For a study published in Clinical Infectious Diseases, investigators described the duration of common infections treated in doctors’ offices—including pharyngitis, sinusitis, AOM, CAP, SSTI, and acute cystitis—to identify opportunities for improving prescribing practices. Using the 2017 National Disease and Therapeutic Index dataset, 2,889 sampled antibiotic prescriptions were examined, translating to nearly 31.5 million national prescriptions from private practice, office-based physicians in various specialties. Of these, 11% were azithromycin, which has different duration recommendations based on its pharmacokinetics; therefore these prescriptions were excluded from duration analyses, leaving about 28 million antibiotic prescriptions assessed in the study.

Defaulting to 10-Day Antibiotic Courses

The median duration of antibiotic use was 10 days for every condition except acute cystitis, for which the median duration was 7 days (Table). “We found that clinicians defaulted to 10-day courses for most conditions, regardless of guideline recommendations,” says Dr. Tsay. “For some conditions and age groups, such as pharyngitis, pediatric sinusitis, and pediatric AOM, 10 days of antibiotic therapy aligns with guidelines. However, for many conditions—specifically sinusitis, CAP in adults, and cellulitis—10 days of therapy is likely excessive for most patients based on guideline recommendations.”

Overall, 55% of antibiotic courses exceeded the guideline-recommended minimum of effective durations. This translated to approximately 54.5 million potentially excessive days of antibiotic therapy. Among adults, 74% of antibiotic courses exceeded the minimum guideline-recommended duration, compared with a 36% rate in children.

Antibiotic Course Pros & Cons

The study identified several positive trends in the prescription of antibiotics according to guideline recommendations for duration of therapy. For example, 85% of the estimated antibiotic prescriptions in adults with pharyngitis and 97% in children with pharyngitis were for 10 days, which is the guideline-recommended duration.

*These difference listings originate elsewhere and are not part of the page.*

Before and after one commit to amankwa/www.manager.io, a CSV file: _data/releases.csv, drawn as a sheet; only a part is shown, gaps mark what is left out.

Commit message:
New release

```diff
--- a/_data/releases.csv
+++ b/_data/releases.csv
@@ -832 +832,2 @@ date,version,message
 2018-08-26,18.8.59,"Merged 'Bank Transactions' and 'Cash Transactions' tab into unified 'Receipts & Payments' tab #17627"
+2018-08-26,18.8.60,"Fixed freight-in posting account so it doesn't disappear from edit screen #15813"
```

For cellulitis, 99% of antibiotic prescriptions for adults and 93% for children were made for longer than 5 days, which is recommended, and the majority of these prescriptions were for 10 days. For abscesses, 88% of prescriptions in adults and 80% in children were for guideline-recommended 5- to 10-day durations.

However, the study also found that 90% of antibiotic prescriptions for sinusitis in adults exceeded the guideline-recommended duration of 5-7 days. For AOM, courses of 5-7 days or 7 days are suggested for select children aged 2 or older, but only 5% of prescriptions for this population were for 5-7 days. Just 6% of prescriptions for CAP in adults were for 5 days, which is the appropriate duration for most patients, according to guidelines. After accounting for varying antibiotic agents used for acute cystitis in females aged 12-64, at least 75% of these prescriptions had durations longer than what is recommended by guidelines.

Confidence in Shortening Antibiotic Courses

“The body of evidence on minimum effective antibiotic therapy duration has grown and, consequently, guidelines recommend shorter antibiotic courses for many conditions,” Dr. Tsay says. “For example, shorter courses of antibiotics are recommended for conditions like sinusitis, CAP in adults, and acute cystitis in women. Increased awareness of guideline recommendations for the duration of antibiotics for common conditions can improve patient safety and outcomes.”

Further research is needed to improve the treatment of infections and optimize the duration of antibiotic therapy, according to Dr. Tsay. “Studies that focus on implementing interventions to improve concordance with guideline recommendations, such as providing clinical decision support to clinicians, are needed,” she says. “Likewise, the development of stronger evidence and guidelines for common infections could give clinicians more confidence in shortening antibiotic prescription courses.”